Metrolink is going to cost a fortune, but perhaps we have got the infrastructure costs we deserve

Nobody is pretending it won’t be expensive. Colossally

Computer generated images of Metrolink, the planned Dublin metro train running from Swords to Ranelagh

Leading the charge on the first day of the An Bord Pleanála oral hearing into the long-awaited Metrolink were Michael McDowell and Colm McCarthy.

McDowell, a senator, barrister and Irish Times columnist, told the hearing that the whole project should be scrapped as it was a financial “black hole” that would “absorb €10-€20 billion” with the result that other capital projects would not go ahead.

McCarthy is a well-regarded economist and media contributor and was equally circumspect about Metrolink. He said it would be “colossally expensive” and the benefits were not obvious. He raised doubts about the value of increased accessibility to Dublin Airport; one of the benefits promised by Metrolink. “Metro, it seems to me, is a solution in search of a problem,” he said

Both men have form in this area. McDowell was trenchantly opposed to the Luas when it built in 2004, though at the time he supported “the principle of a rail-based public transport system for Dublin. It would have been possible, with decent planning, to have had a system which would have been placed underground.”


Then a Dáil deputy for Dublin South East, he told the chamber that the Luas as then conceived was an “expensive toy train set that will damage the city rather than improve it and will make it more ugly than it is, leaving the 90 per cent of those who will not live on the Luas corridors more frustrated and angry”.

Few would share that view some 20 years later.

McCarthy was equally negative about the Luas, predicting that it would struggle to reach the target of 20 million passengers needed for operational break even in its first year of operation. It carried 22 million people in 2005 and currently carries 50 million a year.

Its easy, but perhaps a little foolhardy, to dismiss the views of McDowell and McCarthy on the basis that their takes on the Luas did not come to pass.

Just because they were wrong about Luas does not mean they will be wrong about Metrolink.

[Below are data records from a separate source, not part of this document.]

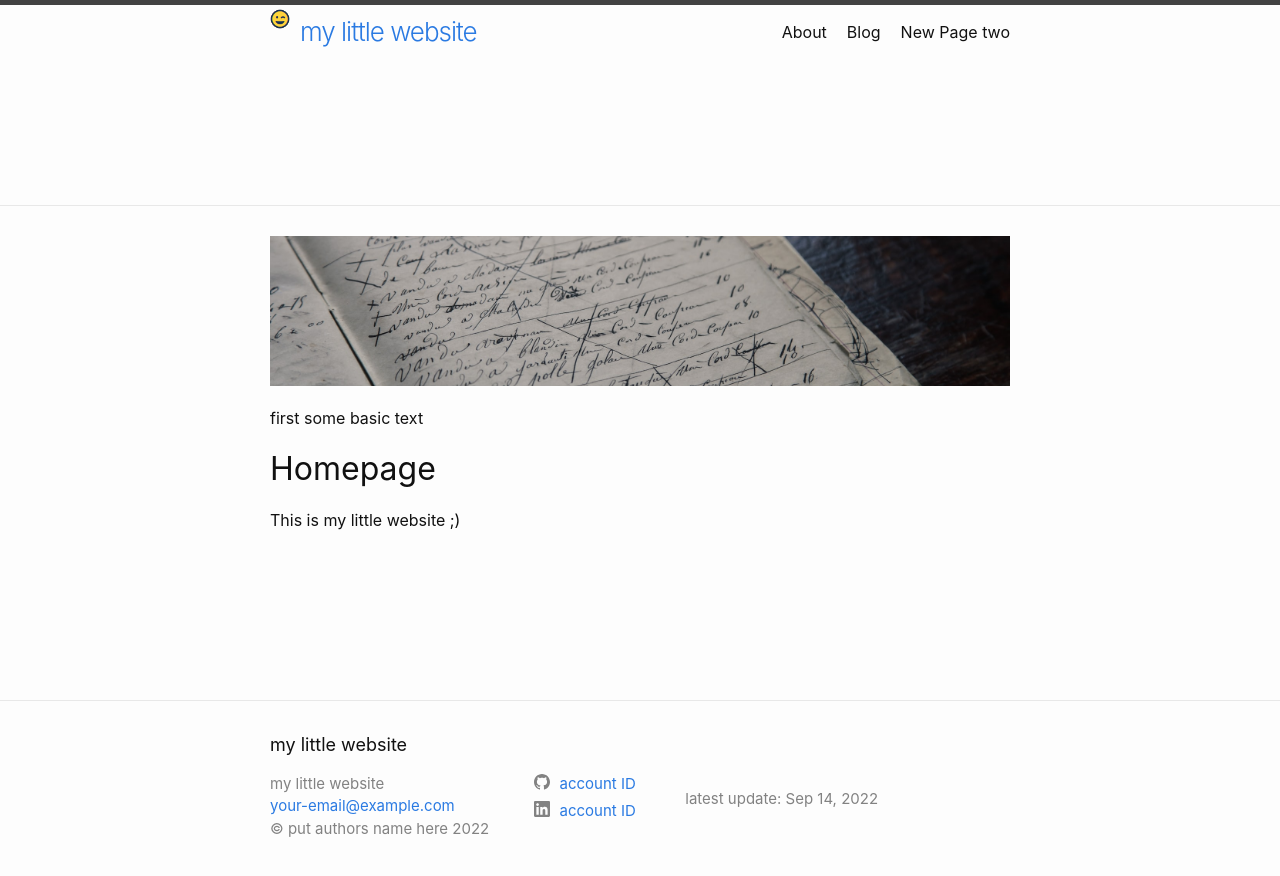
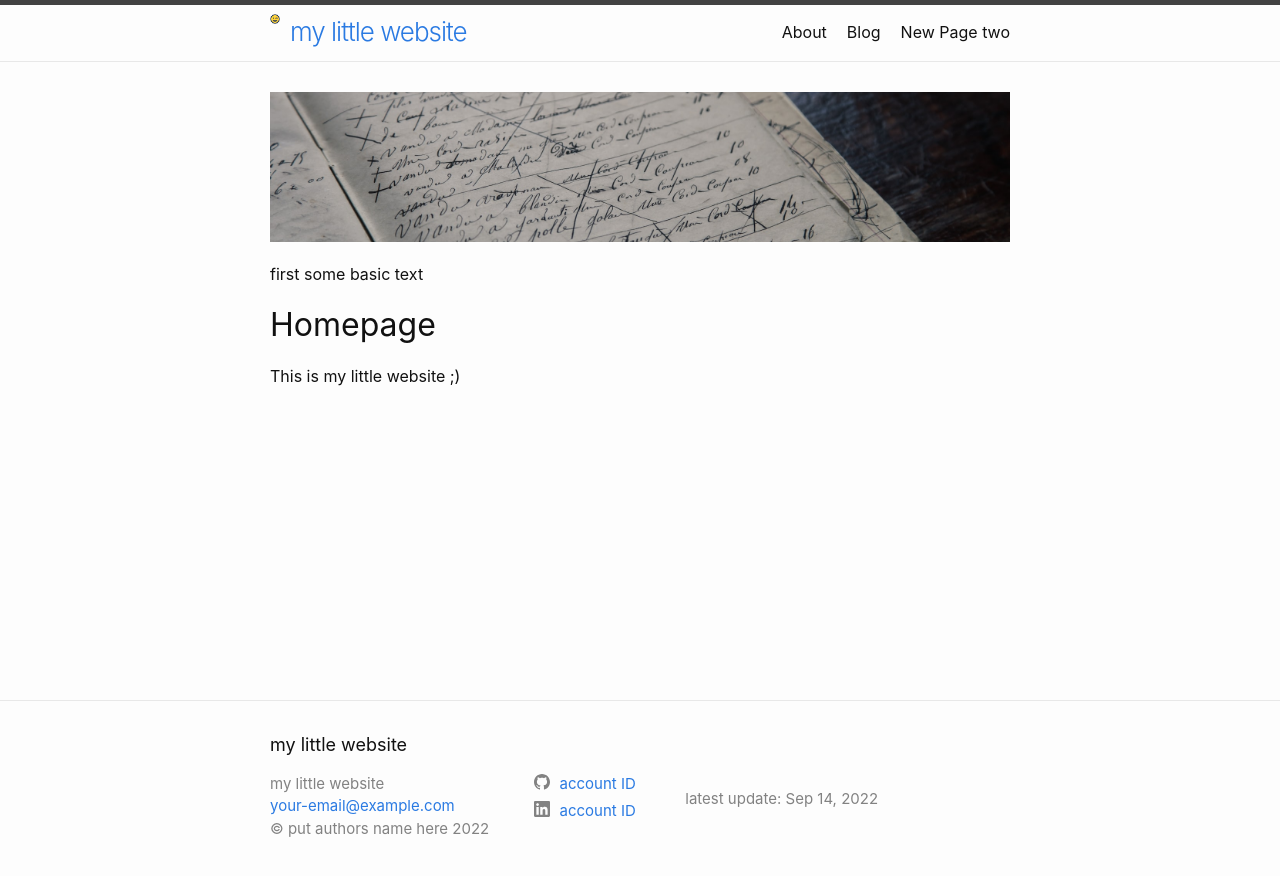
Before and after one commit to ptrjst/blog-demo, a Jekyll site: the page built from index.md, in a window 1280 px wide. Shown: the top 876 px of the page. Built offline with Jekyll 4.4.1, drawn with Linux system fonts in a browser that asks for light colours.

Commit message:
updated the website logo
Signed-off-by: ptrjst <ptrjst@users.noreply.github.com>

```diff
--- a/_sass/minima/_layout.scss
+++ b/_sass/minima/_layout.scss
@@ -258,8 +258,8 @@
  * User defined additions
  */
  .site-title-logo {
-  width: 20px;
-  height: 200px;
+  width: 10px;
+  height: 10px;
   margin: 0px 10px 0px 0px;
   float: left;
 }
```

Nobody is pretending it won’t be expensive. Colossally. The current estimate is €9.5 billion for an 18.8km line running from north of Swords to Charlemont on the Grand Canal.

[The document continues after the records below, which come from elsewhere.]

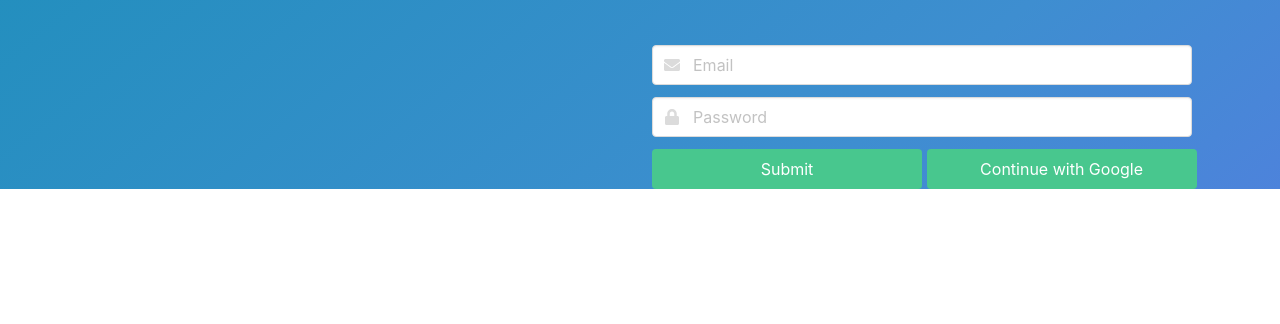
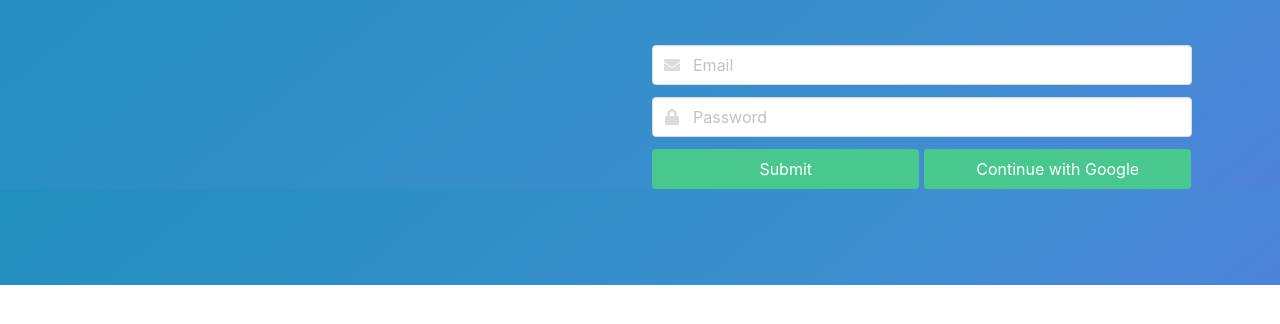
Before and after one commit to colinshelton/Informed-Diner-App, a plain HTML site: page createAccount.html in a window 1280 px wide. Shown: the part 116-440 px from the top of the page. Drawn offline with nearby package versions, Linux system fonts and the light colour scheme.

Commit message:
finalized button layout

```diff
--- a/createAccount.css
+++ b/createAccount.css
@@ -5,5 +5,5 @@
 }
 #submit,
 #google {
-  width: 43%;
+  width: 42.59%;
 }
--- a/createAccount.html
+++ b/createAccount.html
@@ -70,6 +70,11 @@
         </div>
       </div>
     </section>
+    <section class="hero is-info is-bold">
+      <div class="hero-body">
+        <div class="container"></div>
+      </div>
+    </section>
   </body>
   <script src="https://code.jquery.com/jquery-3.4.1.min.js"></script>
   <script src="createAccount.js"></script>
```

At roughly €500 million per km, it is at the upper end of the range for such projects according to Britain Remade a campaign group that promotes economic growth in the UK.

Metrolink Dublin Olivia Kelly feature

The campaign has helpfully compiled a spreadsheet of tram, underground, heavy rail and electrification projects from 14 different countries based on work by the Transit Costs Project based at New York University’s marron institute of urban management.

Metrolink is not in the database, but converted to sterling, it comes in at £692 million per mile based on the current figures. No two projects are alike but what is clear is that in terms of cost, Metrolink has more in common with projects in the UK, the United States, Canada and Australia than elsewhere in Europe.

The Ontario Line, a new 16km (10-mile) underground running through the centre of Toronto that is due to be completed in 2031 will cost £1.3 billion a mile. Around 60 per cent will be underground. A similar portion to Metrolink.

A 6.4km (four mile) extension to the D-Line in Los Angeles, due to be completed this year, will costs £644 million per mile. The 3.2km (two mile) extension to the Northern Line in London, which was completed in 2021, cost £743 million per mile. The Northwest Line, a 30km (18.6 mile) extension to the Sydney metro that is 51 per cent underground, and is due to be completed this year, will cost £580 million per mile.

Comparable projects elsewhere in Europe seem to have been delivered at a much lower cost. A new 27km (16.77 mile) line to the airport in Toulouse that will be ready by 2028 and is 60 per cent underground will cost £164 million per mile. A 48km (29.69 mile) extension to the Barcelona underground due to be ready in 2026 will cost £206 million per mile and is 95 per cent underground.

There is only so much that can be read into these figures but if you were to list the things that we share with the UK, the United States, Canada and Australia you would have to include political culture and a common law system, one of the outworkings of which is a planning process which gives objectors considerable influence, even if they are not directly affected. This causes delays and pushes up costs.

It is notable in this regard that two Government TDs turned up at the first day of the oral hearing to make representations on behalf of their constituents despite the project in its current form being Government policy. Jim O’Callaghan, a Fianna Fáil TD for Dublin Bay South declared himself in favour of an underground to the airport but didn’t think it should terminate at Charlemont in his constituency.

Likewise Paul McAuliffe, the Fianna Fáil TD for Dublin North West spoke of the enthusiasm in Ballymun – part of his constituency – for the project but queried why the plan had been changed from the original 2010 version which took a different route through Dublin North West that was presumably more amenable to his constituents.

Labour Senator Marie Sherlock also declared her passionate support for the project but worried that it would be near impossible to get cars through Phibsborough at the height of the construction project.

It is hard to escape the conclusion that perhaps we have got the infrastructure costs we deserve.